I’m about to apply this workaround to the rest of the widgets and do a bunch of testing to make sure it’s all good. I’m also going to let Apple support know about the workaround later today so that they can test with the updated info in mind.

In the meantime, I’m cautiously optimistic that (at least until Apple officially fixes the bug), a reliable workaround has likely been found!


Very interesting workaround. Thanks for sharing this! What are you using to encode your m4a files?

(Raleigh Green) #15

Very interesting workaround. Thanks for sharing this! What are you using to encode your m4a files?

I bounce the m4a’s directly from Logic Pro X.

(Raleigh Green) #16

Sorry, just to make sure I understand your question:
In the Logic Pro X bounce dialog box, encoding is set to AAC.
Hope that helps!

(Raleigh Green) #17

Hi Daniel,

Just wanted to let yo know that I heard back from Apple today.

Here is what they said:

"Hello Raleigh,

Thank you for your continued patience.

Our engineers have confirmed that the work around you found is functional, and we encourage you to share it on the Tumult Support Forum for Hype.

Please move forward with the work around audio files."

I also asked them if my case was closed and if they will continue to work on fixing the bug.
Here was their reply:

"Hello Raleigh,

I can confirm that the engineers are aware of the issue. However, I can not speculate as to when a fix will be issued.

And yes, the engineers have closed the case. Please let me know if you have further concerns.

So, the upshot of it looks to be - who knows when (or, I suppose, if) the bug will be fixed.
But at least the workaround is verified as workable.

Good to know!

Thanks again for all your help with this.


Problem identified, case open‽ Well I guess that’s a start. At least you have a solution for now – I’m hoping that a part of their big iBooks (now known as Apple Books) redesign is some under the hood tuning for iOS 12.

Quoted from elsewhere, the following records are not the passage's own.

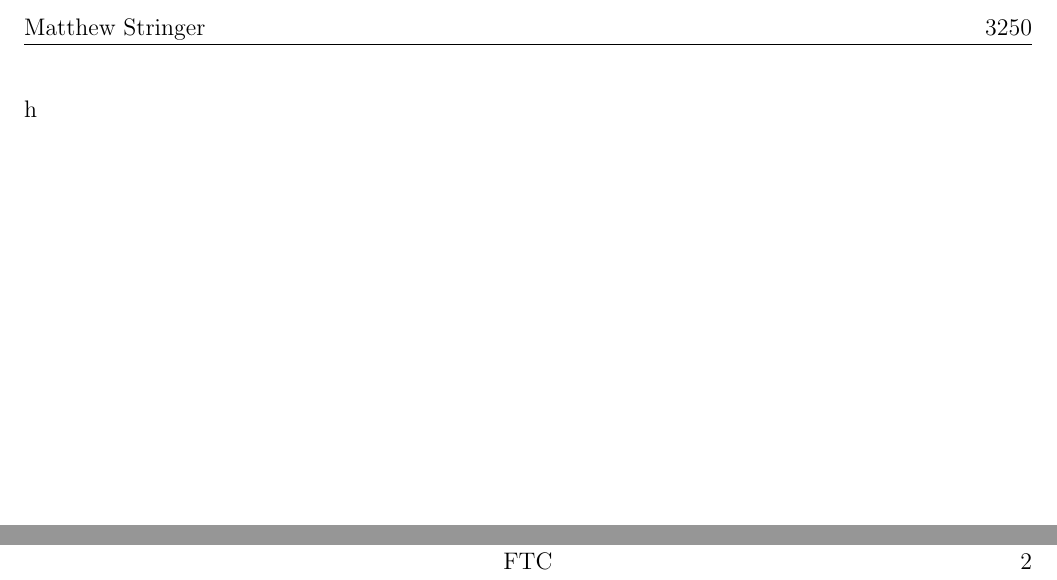
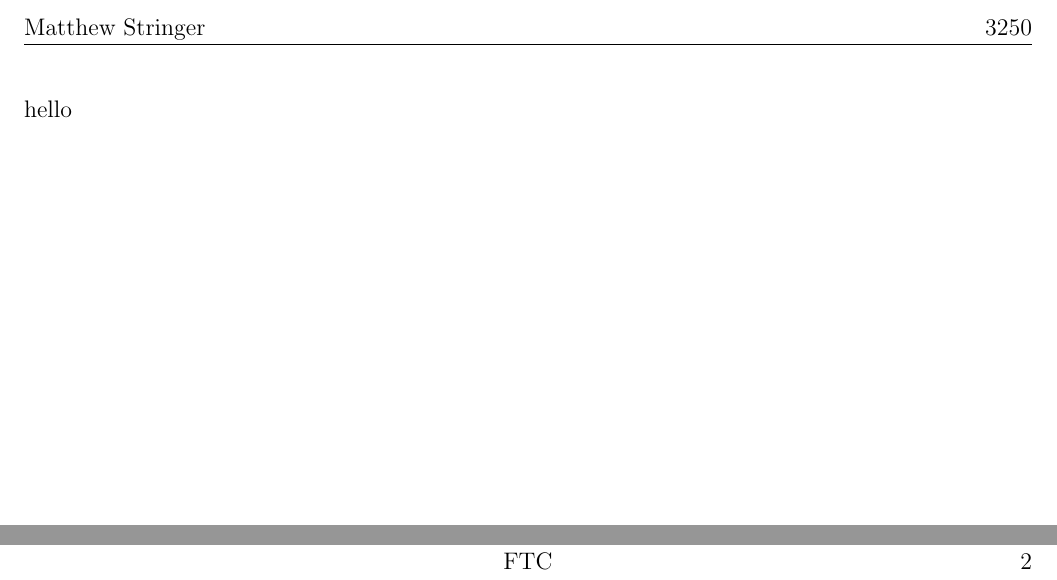
Before and after one commit to matthew-d-stringer/FTCDocumentation, a LaTeX document (main.tex): two parts of page 2 of 2, joined at a grey line, cut so that both start at the same text. Compiled offline with pdfLaTeX.

```diff
--- a/main.tex
+++ b/main.tex
@@ -16,5 +16,5 @@
 \begin{document}
     \maketitle
     \newpage
-    h
+    hello
 \end{document}
```
Also changed, not shown: main.pdf, 4 other files.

(Raleigh Green) #19

Yes, that would indeed be great. The fact that they are rebranding as Apple Books is encouraging. Nice that they seem to be moving the platform forward.